## DIRECTIONS FOR THIS TASK
Find all the lines in the entries below that hold the word "shape" and copy them.

(Edit difference data)
===============
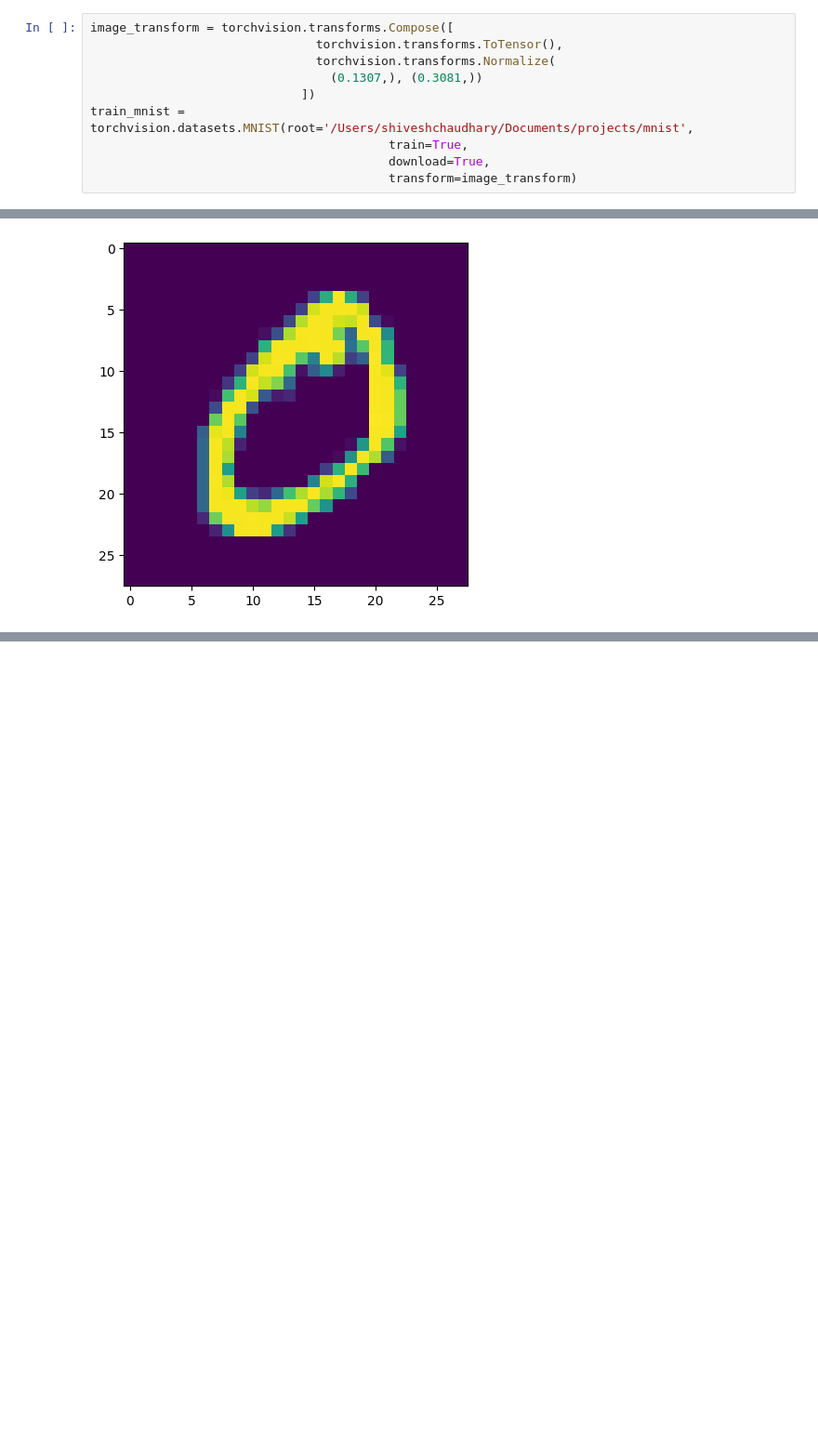
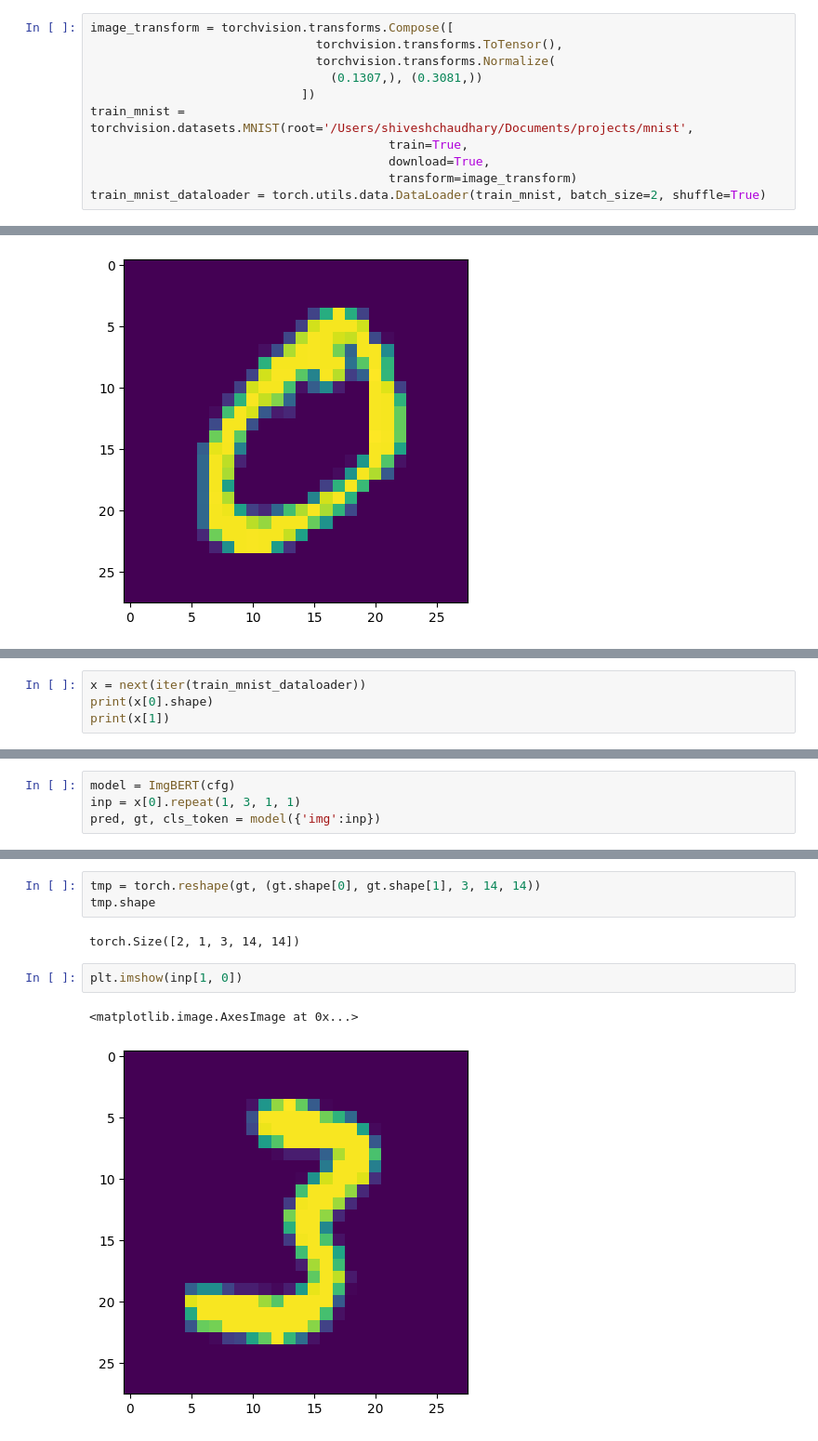
Before and after one commit to shiveshc/morph_vilbert, a Jupyter notebook: test.ipynb, the cells around one changed output, grey strips where cells are left out. Shown at 93% size. Drawn from its saved outputs; the diff is of its cells as text; blank space fills up the shorter version.

Commit message:
update model

```diff
--- a/test.ipynb
+++ b/test.ipynb
@@ -64,6 +44,7 @@ train_mnist = torchvision.datasets.MNIST(root='/Users/shiveshchaudhary/Documents
                                          train=True,
                                          download=True,
                                          transform=image_transform)
+train_mnist_dataloader = torch.utils.data.DataLoader(train_mnist, batch_size=2, shuffle=True)
 # %%
 x = train_mnist[1][0]
 x = x.repeat(3, 1, 1)
@@ -107,0 +165,4 @@ plt.imshow(x[0, 0])
+# %%
+x = next(iter(train_mnist_dataloader))
+print(x[0].shape)
+print(x[1])
@@ -107,0 +172,4 @@ plt.imshow(x[0, 0])
+# %%
+model = ImgBERT(cfg)
+inp = x[0].repeat(1, 3, 1, 1)
+pred, gt, cls_token = model({'img':inp})
@@ -107,0 +195,10 @@ plt.imshow(x[0, 0])
+# %%
+tmp = torch.reshape(gt, (gt.shape[0], gt.shape[1], 3, 14, 14))
+tmp.shape
+# %% [output]
+torch.Size([2, 1, 3, 14, 14])
+# %%
+plt.imshow(inp[1, 0])
+# %% [output]
+<matplotlib.image.AxesImage at 0x...>
+[figure, added]
```
Also changed, not shown: parts of 15 cells of this notebook, 6 other files.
===============
## TASK ANSWER
+print(x[0].shape)
+tmp = torch.reshape(gt, (gt.shape[0], gt.shape[1], 3, 14, 14))
+tmp.shape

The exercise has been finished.